Heartbreak. Most of us will have experienced the intensity and feelings of loss that comes with a break up. I remember the last one I went through and although it felt excruciating at the time it was the catalyst to me changing my entire perspective on what a healthy relationship looked like. All too often if we have experienced pain in a relationship our brain will pattern match to that past experience and we can become emotionally hijacked by something in the present. Emotion precedes thought but with awareness, thought can loop back around and we can become more objective about what we need to shrug off any emotional baggage we may be carrying. The post below was originally written for eHarmony. Take what works for you and leave the rest.
The emotional hangover from an experience of past heartbreak or loss can often lead us to react to a date or partner differently. Any hint of a behaviour or situation that triggers a painful memory can catapult us into a reactive state, which leads us to behave in unhelpful or unpredictable ways.
Intimate relationships take courage.

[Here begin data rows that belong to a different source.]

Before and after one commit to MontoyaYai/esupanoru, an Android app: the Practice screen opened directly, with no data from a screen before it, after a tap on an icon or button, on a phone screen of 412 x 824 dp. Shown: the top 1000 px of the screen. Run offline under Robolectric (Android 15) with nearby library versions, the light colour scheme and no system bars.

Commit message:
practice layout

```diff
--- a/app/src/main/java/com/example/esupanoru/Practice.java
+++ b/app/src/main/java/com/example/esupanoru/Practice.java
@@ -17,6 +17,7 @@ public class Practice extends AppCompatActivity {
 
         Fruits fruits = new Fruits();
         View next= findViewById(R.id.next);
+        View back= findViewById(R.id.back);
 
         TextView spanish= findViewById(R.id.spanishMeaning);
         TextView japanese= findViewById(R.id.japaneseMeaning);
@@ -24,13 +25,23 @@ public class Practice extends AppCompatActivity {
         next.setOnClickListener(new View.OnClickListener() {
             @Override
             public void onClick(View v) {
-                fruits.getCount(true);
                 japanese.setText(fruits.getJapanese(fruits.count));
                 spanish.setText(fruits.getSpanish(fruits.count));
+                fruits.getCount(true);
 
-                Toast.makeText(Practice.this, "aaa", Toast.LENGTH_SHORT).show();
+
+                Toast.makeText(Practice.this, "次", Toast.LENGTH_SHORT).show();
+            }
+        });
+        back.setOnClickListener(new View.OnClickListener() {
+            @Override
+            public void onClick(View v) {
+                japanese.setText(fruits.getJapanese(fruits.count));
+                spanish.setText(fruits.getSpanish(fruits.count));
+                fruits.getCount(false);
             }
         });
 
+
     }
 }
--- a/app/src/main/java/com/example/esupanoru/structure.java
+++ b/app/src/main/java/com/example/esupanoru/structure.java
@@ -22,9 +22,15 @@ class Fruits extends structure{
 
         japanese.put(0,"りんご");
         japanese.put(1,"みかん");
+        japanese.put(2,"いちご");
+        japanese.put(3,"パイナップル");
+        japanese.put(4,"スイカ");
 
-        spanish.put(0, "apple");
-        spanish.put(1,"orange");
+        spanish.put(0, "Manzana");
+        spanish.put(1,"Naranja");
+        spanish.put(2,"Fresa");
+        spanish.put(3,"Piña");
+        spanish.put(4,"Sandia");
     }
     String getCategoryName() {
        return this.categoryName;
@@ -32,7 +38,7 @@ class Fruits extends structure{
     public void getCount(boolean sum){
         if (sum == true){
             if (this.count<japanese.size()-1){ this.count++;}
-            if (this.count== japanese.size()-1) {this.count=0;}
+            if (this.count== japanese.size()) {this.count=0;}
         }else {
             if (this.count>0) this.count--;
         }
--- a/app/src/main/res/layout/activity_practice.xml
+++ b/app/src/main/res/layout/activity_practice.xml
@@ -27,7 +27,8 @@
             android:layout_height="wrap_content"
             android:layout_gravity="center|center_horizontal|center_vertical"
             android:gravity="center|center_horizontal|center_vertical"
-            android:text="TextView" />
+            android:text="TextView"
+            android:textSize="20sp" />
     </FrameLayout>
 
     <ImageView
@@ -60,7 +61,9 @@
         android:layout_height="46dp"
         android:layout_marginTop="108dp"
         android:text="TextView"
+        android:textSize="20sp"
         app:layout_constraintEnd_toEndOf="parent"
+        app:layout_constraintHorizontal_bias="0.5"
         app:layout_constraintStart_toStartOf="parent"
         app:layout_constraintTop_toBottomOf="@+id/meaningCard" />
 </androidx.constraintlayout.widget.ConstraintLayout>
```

In the dance towards creating a meaningful bond, we can bump up against some of our greatest vulnerabilities and fears. In a bid to avoid pain we end up closing our hearts to a truly intimate and loving relationship.
Healing from any past relationship takes time, but it we get to a place where our past is dominating the present – and our thoughts and emotions are trapping us in the safe zone – then it’s time to act.
How can we stay open to what is in front of us and break old patterns that hijack our emotions and prevent us from creating the relationship we deserve?
Try these five steps to help create emotional clarity and freedom:
1. Shift your story
It’s not uncommon to keep retelling a story from your past, reliving all the details each time. This can further embed the negative emotion and memory of the past. The words you speak generate an emotional response and recycling old hurts keeps them alive and present. If the past starts playing out in your head ask yourself, ‘What do I need to believe to let go?’ and ‘Who do I need to become so that I can be open to the possibility of a loving partnership again?’ Be aware of the language you’re using. What are you telling yourself and is it’s opening you up to possibilities or closing you down? Awareness allows you to start understanding your emotional reactions and gain a broader perspective of your own behaviour and that of others.
2. Create healthy rituals
The rituals you create impact on who you become and the emotions you feel. Where do you reside most? Are you routinely experiencing joy and gratitude, or sadness, resentment and anger? You can’t make old wounds go away by rejecting people and withholding affection and love. It’s only by accepting what is and developing rituals that help to energise and elevate you that you can start to negate limiting emotional patterns. Try spending 10 minutes a day going on a quiet internal search for what is working in your life. Focus on all the past successes and current resources that you have. Apply an empowering meaning to your past and embrace all that you have now.
3. Mentally rehearse success
Our imaginations are problem-solving machines. Think of all the dreams you’ve had that have become reality. Perhaps it was a job you wanted, a car, or the solution to an on-going issue. This also works the other way; the time you spend catastrophising about how bad things are going to be will have a detrimental impact on your wellbeing. It’s also a blatant misuse of your imagination! Mentally rehearsing the feelings you’d like to evoke on a date, and the behaviour you’d like to embody in a relationship, will help the unfamiliar become familiar. You can help yourself wipe away any old unhelpful feelings and start visualising the future you. It’s all about recognising what’s within your control and being accountable for bringing the necessary trust, love, respect and passion into your way of being.
4. Hold that thought
Emotional reactions can happen so quickly that we’re often caught up in them before we even realise it. This is how misunderstandings often happen in dating and relationships – our brains match our date’s behaviour to a past event that has caused pain. Consequently, strong emotions cause us to think in black and white, rather than being able to see a situation objectively. Being aware of thought patterns and behaviours when you’re triggered allows conscious thought to loop back round so you can press the pause button. This will create the space needed to determine whether distorted memories are polluting the present. It’ll also give you time to respond in a way that enables a more open and meaningful exchange.
5. Assume your date’s positive intent
It’s easy to take things personally and project our own meaning onto another person’s behaviour. It’s also tempting to replay the past and use it to predict the future, retreating into a fearful place. If we assume the other person has a positive intent, it can help create some separation between their actions and any impact they may have on us. We can’t control other people, but we can influence them through our own behaviour and by knowing what’s our emotional load and what’s theirs. Remember, sometimes the pain of our past can provide the contrast that leads us to truly appreciating somebody new.